Number seven, we mentioned it briefly in the top of the hour, the unrest at Guantanamo Bay. The Pentagon says prisoners attacked U.S. troops after staging a fake suicide attempt. Number six and five when we come back.



"THE DA VINCI CODE": Mademoiselle, where is Jesus sitting?

In the middle.

Good. He and his disciples are breaking bread. And what drink?

Wine. They drank wine.


ZAHN: Tonight, we're spending the hour on the most hyped movie of the year so far. Opening today, producers spent $125 million making "The Da Vinci Code". Now, with that kind of money sunk into it, you would think it would have to be pretty good, right? Well, not so far, according to the critics. Entertainment correspondent Sibila Vargas joins us again from Hollywood with details on exactly what they are saying. Ouch, ouch, ouch. VARGAS: Yeah, ouch, ouch, ouch and I'll tell you, when you've been following this story for about a year, which is what I've been as the entertainment correspondent, when you get these reviews back from Cannes, it's almost like you're deflated. Your bubble bursts. Here's one of the most anticipated films of the year, and all of the sudden, everyone is saying it's a bomb. But you know what, to be fair, Paula, it has gotten mixed reviews. Let me just tell you what some people are saying, OK? According to the "New York Times," it's busy, trivial, inoffensive film, which is not to say that I'm recommending that you go see it, of course trying to be a little sarcastic there.

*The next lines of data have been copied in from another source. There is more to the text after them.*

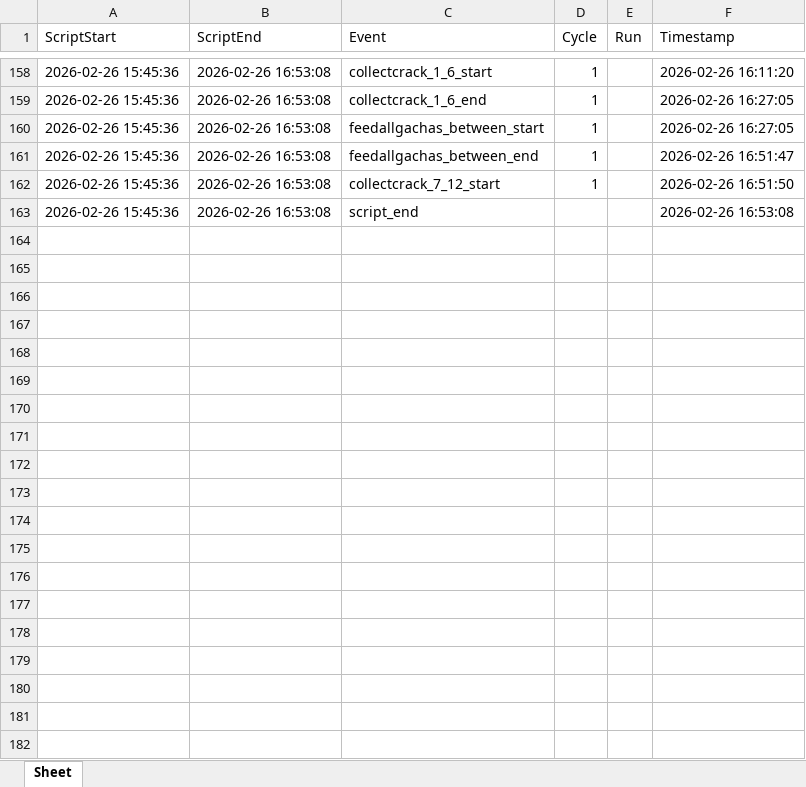
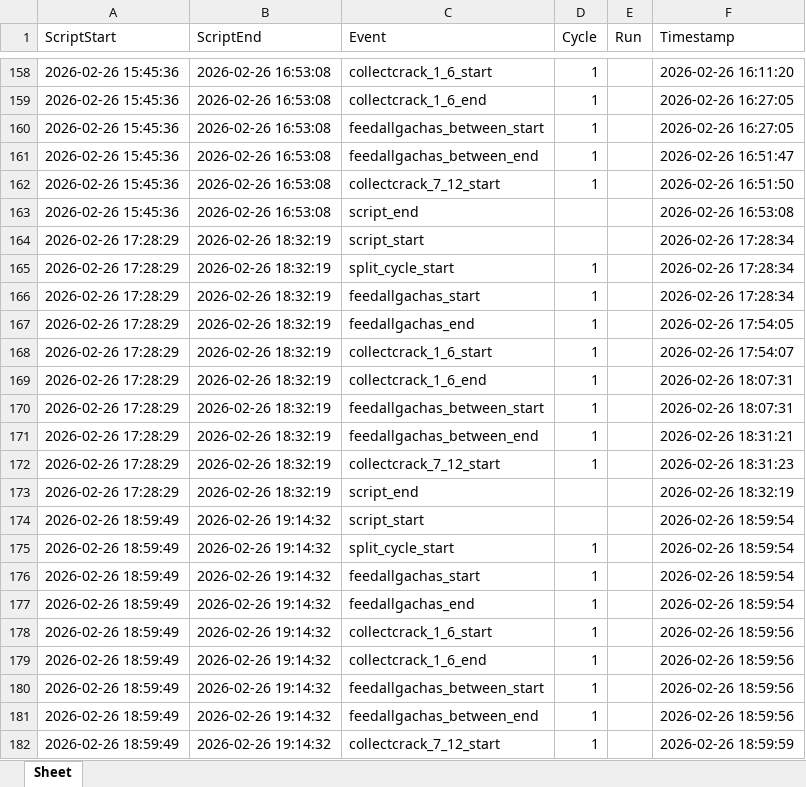
Before and after one commit to dstube1/Bot2.0, an Excel workbook: logs/runtime.xlsx, sheet Sheet, drawn as a sheet; only a part is shown, gaps mark what is left out; values as stored, in another font and other column widths than the file's, no borders; the diff covers the shown part only; the diff names each change by its address in the sheet, - before the commit and + after, or states it on an @@ line.

```diff
--- a/logs/runtime.xlsx (sheet Sheet)
+++ b/logs/runtime.xlsx (sheet Sheet)
+row 164: 2026-02-26 17:28:29 | 2026-02-26 18:32:19 | script_start |  |  | 2026-02-26 17:28:34
+row 165: 2026-02-26 17:28:29 | 2026-02-26 18:32:19 | split_cycle_start | 1 |  | 2026-02-26 17:28:34
+row 166: 2026-02-26 17:28:29 | 2026-02-26 18:32:19 | feedallgachas_start | 1 |  | 2026-02-26 17:28:34
+row 167: 2026-02-26 17:28:29 | 2026-02-26 18:32:19 | feedallgachas_end | 1 |  | 2026-02-26 17:54:05
+row 168: 2026-02-26 17:28:29 | 2026-02-26 18:32:19 | collectcrack_1_6_start | 1 |  | 2026-02-26 17:54:07
+row 169: 2026-02-26 17:28:29 | 2026-02-26 18:32:19 | collectcrack_1_6_end | 1 |  | 2026-02-26 18:07:31
+row 170: 2026-02-26 17:28:29 | 2026-02-26 18:32:19 | feedallgachas_between_start | 1 |  | 2026-02-26 18:07:31
+row 171: 2026-02-26 17:28:29 | 2026-02-26 18:32:19 | feedallgachas_between_end | 1 |  | 2026-02-26 18:31:21
+row 172: 2026-02-26 17:28:29 | 2026-02-26 18:32:19 | collectcrack_7_12_start | 1 |  | 2026-02-26 18:31:23
+row 173: 2026-02-26 17:28:29 | 2026-02-26 18:32:19 | script_end |  |  | 2026-02-26 18:32:19
+row 174: 2026-02-26 18:59:49 | 2026-02-26 19:14:32 | script_start |  |  | 2026-02-26 18:59:54
+row 175: 2026-02-26 18:59:49 | 2026-02-26 19:14:32 | split_cycle_start | 1 |  | 2026-02-26 18:59:54
+row 176: 2026-02-26 18:59:49 | 2026-02-26 19:14:32 | feedallgachas_start | 1 |  | 2026-02-26 18:59:54
+row 177: 2026-02-26 18:59:49 | 2026-02-26 19:14:32 | feedallgachas_end | 1 |  | 2026-02-26 18:59:54
+row 178: 2026-02-26 18:59:49 | 2026-02-26 19:14:32 | collectcrack_1_6_start | 1 |  | 2026-02-26 18:59:56
+row 179: 2026-02-26 18:59:49 | 2026-02-26 19:14:32 | collectcrack_1_6_end | 1 |  | 2026-02-26 18:59:56
+row 180: 2026-02-26 18:59:49 | 2026-02-26 19:14:32 | feedallgachas_between_start | 1 |  | 2026-02-26 18:59:56
+row 181: 2026-02-26 18:59:49 | 2026-02-26 19:14:32 | feedallgachas_between_end | 1 |  | 2026-02-26 18:59:56
+row 182: 2026-02-26 18:59:49 | 2026-02-26 19:14:32 | collectcrack_7_12_start | 1 |  | 2026-02-26 18:59:59
```
Also changed, not shown: 11 added rows elsewhere in this sheet, logs/grind_stats.xlsx, 4 other files.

Todd McCarthy for "Variety" says it's a stodgy, grim thing. But on the other hand, you've got Roger Ebert from the "Chicago Sun- Times." He says the movie works. It's involving, intriguing and constantly seems to be on the edge of startling revelations. "New York Post" also weighing in, giving it an A, saying that it's a fast paced thriller. I got to tell you though. I got to see the screening myself here on Wednesday. I heard so much about it. I guess our expectations were very low. But I got to tell you, after we finished seeing the movie, this audience, I spoke to a lot of people, they really enjoyed the film. And a lot of people were scratching their heads wondering, what happened at the Cannes film festival? What was happening in France? Why didn't people like the film? I guess the biggest critics have not weighted and that would be the audience and I guess we're going to find out come Monday. Paula.

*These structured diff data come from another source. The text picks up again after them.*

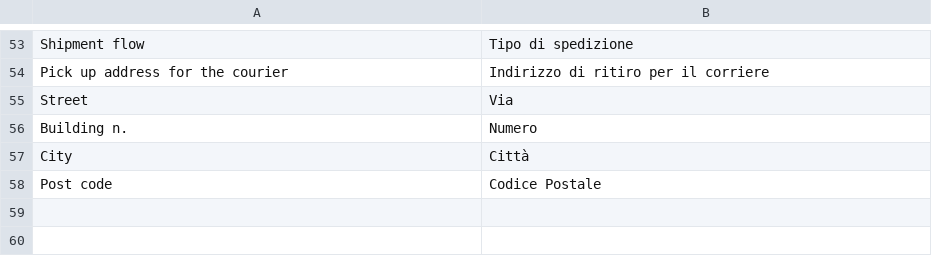
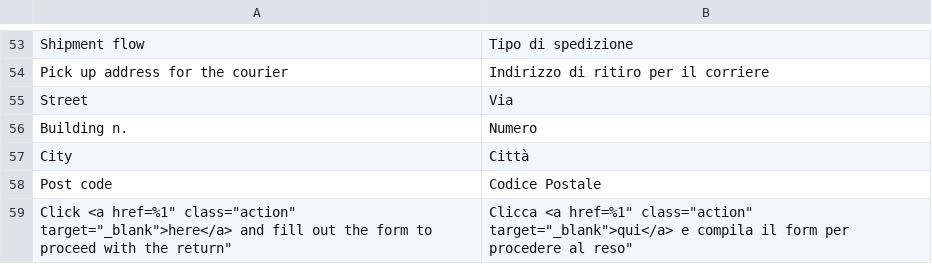
Before and after one commit to inpost-italy/magento2-plugin, a CSV file: i18n/it_IT.csv, drawn as a sheet; only a part is shown, gaps mark what is left out; the diff names each change by its address in the sheet, - before the commit and + after, or states it on an @@ line.

```diff
--- a/i18n/it_IT.csv
+++ b/i18n/it_IT.csv
+row 59: Click <a href=%1" class="action" target="_blank">here</a> and fill out the form to proceed with the return" | Clicca <a href=%1" class="action" target="_blank">qui</a> e compila il form per procedere al reso"
```
Also changed, not shown: i18n/en_US.csv, 14 other files.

ZAHN: Well, our audience here at CNN like it today. Sibila, I saw it today, as well. And I figure any time you end up talking about a film and debating it for an hour or so afterwards, it's probably better than some people have suggested. Sibila, thank you so much. And joining me now from Hollywood is a man who says that Hollywood has a history of making anti-religious movies that tank at the box office. Film critic and radio talk show host, Michael Medved, always good to see you Michael.

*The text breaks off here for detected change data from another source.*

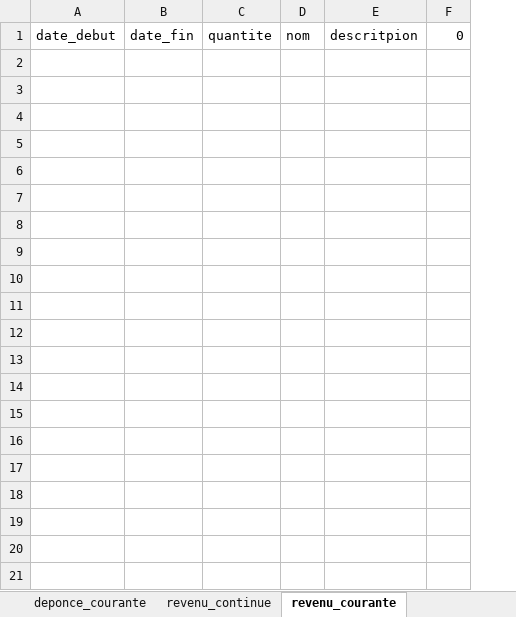
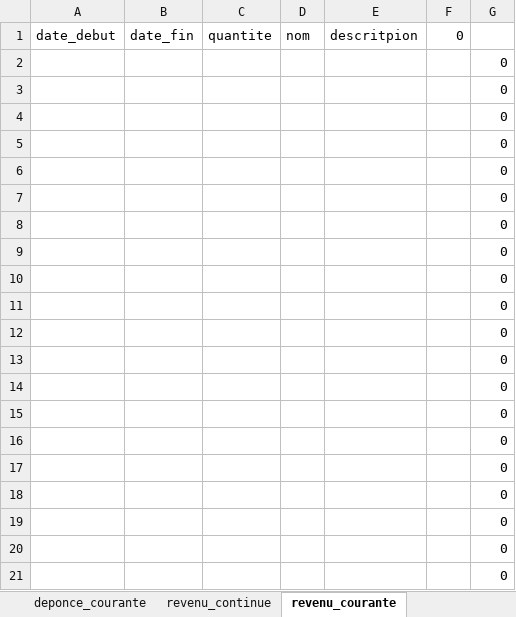
Before and after one commit to maciej-budner/gestion-des-finances, an Excel workbook: main/assets/finance.xlsx, sheet revenu_courante, drawn as a sheet; only a part is shown; values as stored, in another font and other column widths than the file's, no borders; the diff covers the shown part only; the diff names each change by its address in the sheet, - before the commit and + after, or states it on an @@ line.

```diff
--- a/main/assets/finance.xlsx (sheet revenu_courante)
+++ b/main/assets/finance.xlsx (sheet revenu_courante)
+column G, empty
+row 2:  |  |  |  |  |  | 0
+row 3:  |  |  |  |  |  | 0
+row 4:  |  |  |  |  |  | 0
+row 5:  |  |  |  |  |  | 0
+row 6:  |  |  |  |  |  | 0
+row 7:  |  |  |  |  |  | 0
+row 8:  |  |  |  |  |  | 0
+row 9:  |  |  |  |  |  | 0
+row 10:  |  |  |  |  |  | 0
+row 11:  |  |  |  |  |  | 0
+row 12:  |  |  |  |  |  | 0
+row 13:  |  |  |  |  |  | 0
+row 14:  |  |  |  |  |  | 0
+row 15:  |  |  |  |  |  | 0
+row 16:  |  |  |  |  |  | 0
+row 17:  |  |  |  |  |  | 0
+row 18:  |  |  |  |  |  | 0
+row 19:  |  |  |  |  |  | 0
+row 20:  |  |  |  |  |  | 0
+row 21:  |  |  |  |  |  | 0
```
Also changed, not shown: 979 added rows elsewhere in this sheet, sheet deponce_courante, formulas that keep their value, 4 other files.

MICHAEL MEDVED, FILM CRITIC: Thank you Paula. Great to see you.

ZAHN: Thank you. So you saw the movie. Is there anything you liked about it?

MEDVED: Oh, sure. I think the movie does move along and it certainly conveys an ominous atmosphere. But the real problem with the film is the characters. The characters are incredibly thin. You don't know anything about them so you don't care about them. The other problem with the film it seems to me is what the novel did well is it threw up -- and that might be the right word, a bunch of arcane little details and factoids and strange items, about two-thirds of which were bogus, but they were interesting. In the movie, this sort of comes across as great gooey lumps of undigested exposition and it will give most of those people in the audience a sense of reflux when they try to digest it.

ZAHN: And if you put the level of detail you're talking about, the film probably would run 3 1/2 hours, not close to the two 1/2 hours it did. But let me ask you this, we have seen so many books adapted for film and the movie never seems to live up to expectations. Doesn't this just kind of follow that pattern?

MEDVED: Well, yes. But you see, I think that one of the reasons that people are enjoying the film so far is most of the audience, Fandango, which sells tickets in advance, did a survey and it showed that 88 percent of the people who were buying tickets in advance had read the book. And people who have read the book are going to understand the movie a little bit better and be much more likely to enjoy it. I don't think when people, in general, come to see it that they're going to embrace it enthusiastically, and one of the reasons is some of the points that some of your other guests have been making which is, the film does represent a frontal assault, not on Christ, but on Christianity because one of the messages that is repeated again and again and again in the film is that Christianity is a force that damaged the world. It suggests that in ancient Rome, the Christians persecuted pagans and that they destroyed this wonderful sexualized male/female balance the pagan world enjoyed and took fun away from the world.

ZAHN: but really quickly, in closing, though, Sony has made it very clear to us, as have just about everybody involved in this project, we're talking about a work of fiction here that was turned into a movie.

MEDVED: There's no question about it, but fictional works have messages, and the message of this film, just like "Uncle Tom's Cabin" had a message, Solzhenitsyn's novels have messages, the message of "The Da Vinci Code" both film and movie, is that Christianity is damaging and bad and the world will be liberated when Christianity collapses, which the film very clearly thinks would be a good thing. The characters say so, and it's never contradicted.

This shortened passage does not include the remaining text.